I remember hearing somewhere once that Albert Einstein used to own several variations of the same gray suit so he wouldn't waste his brainpower, or time, determining what to wear in the morning. Simplifying the daily routine of getting dressed allowed him more brain space to discover simple things like, oh you know, the theory of relativity. Since then, not only have modern day geniuses like Steve Jobs and Mark Zuckerberg followed suit, but fashion icons as well - i.e fashion publicist, Kelly Cutrone, and her staple, yet varying, all black look, and designer, Michael Kors, with his consistently crisp black shirt under a black blazer.
To some degree, getting dressed is an art form to me - coloring my body to match what my insides feel that day - so while I can't foresee myself developing a daily uniform on the reg (just the idea of this is already making me cringe), I can totally understand its value. Think of all the time we waste figuring out what to wear. I, for one, can admit it's made me late on more than one (okay, more than several) occasions. And, okay, I'm going to just say it: sometimes it's really not that important. It's an outfit. Tomorrow, and maybe even later that same day, will be another one.

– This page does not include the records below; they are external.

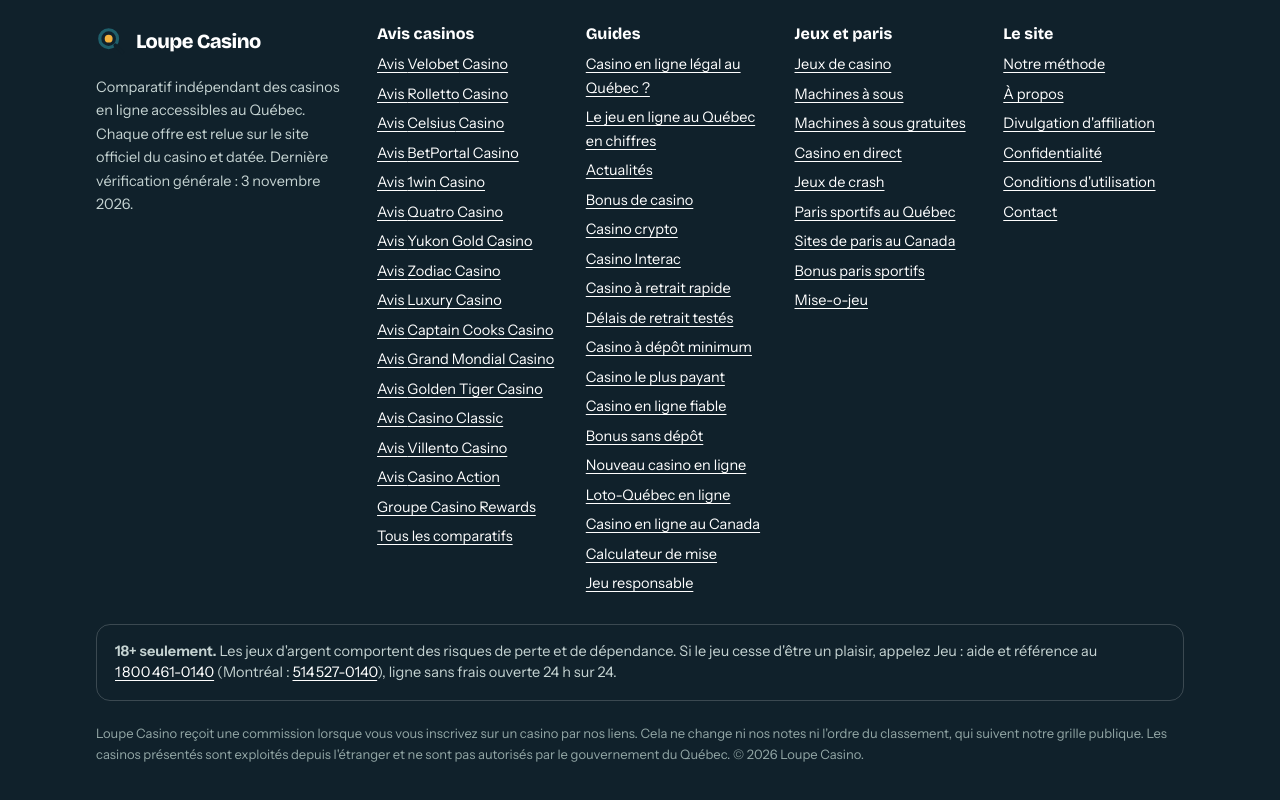
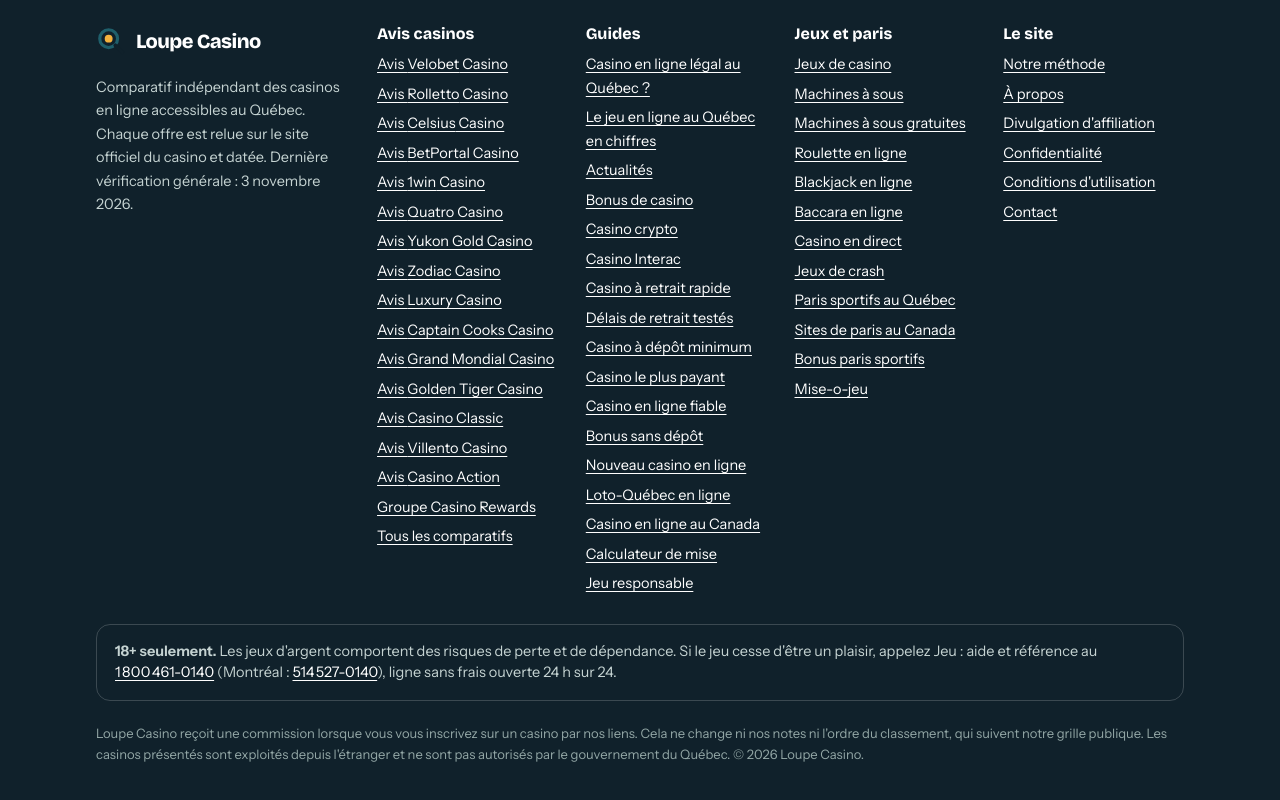
Before and after one commit to stanmaltaa-prog/loupe-casino, a Next.js app: page / in a window 1280 px wide. Shown: the part 9927-10727 px from the top of the page. Built offline with nearby package versions, Linux system fonts and the light colour scheme; no server answers.

Commit message:
Pied de page : roulette, blackjack et baccara en ligne

```diff
--- a/components/Pied.tsx
+++ b/components/Pied.tsx
@@ -109,6 +109,15 @@ export default function Pied() {
                 <Link href="/machines-a-sous-gratuites/">Machines à sous gratuites</Link>
               </li>
               <li>
+                <Link href="/roulette-en-ligne/">Roulette en ligne</Link>
+              </li>
+              <li>
+                <Link href="/blackjack-en-ligne/">Blackjack en ligne</Link>
+              </li>
+              <li>
+                <Link href="/baccarat-en-ligne/">Baccara en ligne</Link>
+              </li>
+              <li>
                 <Link href="/casino-en-direct/">Casino en direct</Link>
               </li>
               <li>
```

This idea of eliminating the daily debate of what to wear has always stood out to me, and eventually I learned how to incorporate it in a way that works for me: on the days I'm in a rush, on the days it's just not that important, on the days I want to save all brain space for my creativity - I default to uniform. The uniform varies depending on season, but it's always simple. As of late, with winter finally making its entrance in NYC, the uniform has been black skinnies, a turtleneck sweater, and booties. Simple and warm! Also, some pieces work their way into a uniform just by my sheer obsession with them i.e. the Alchemy Safari hat by Brooklyn Hat Company that I can't stop wearing. It keeps me warm during the winter and will be the perfect accessory come music festival season in the spring/summer.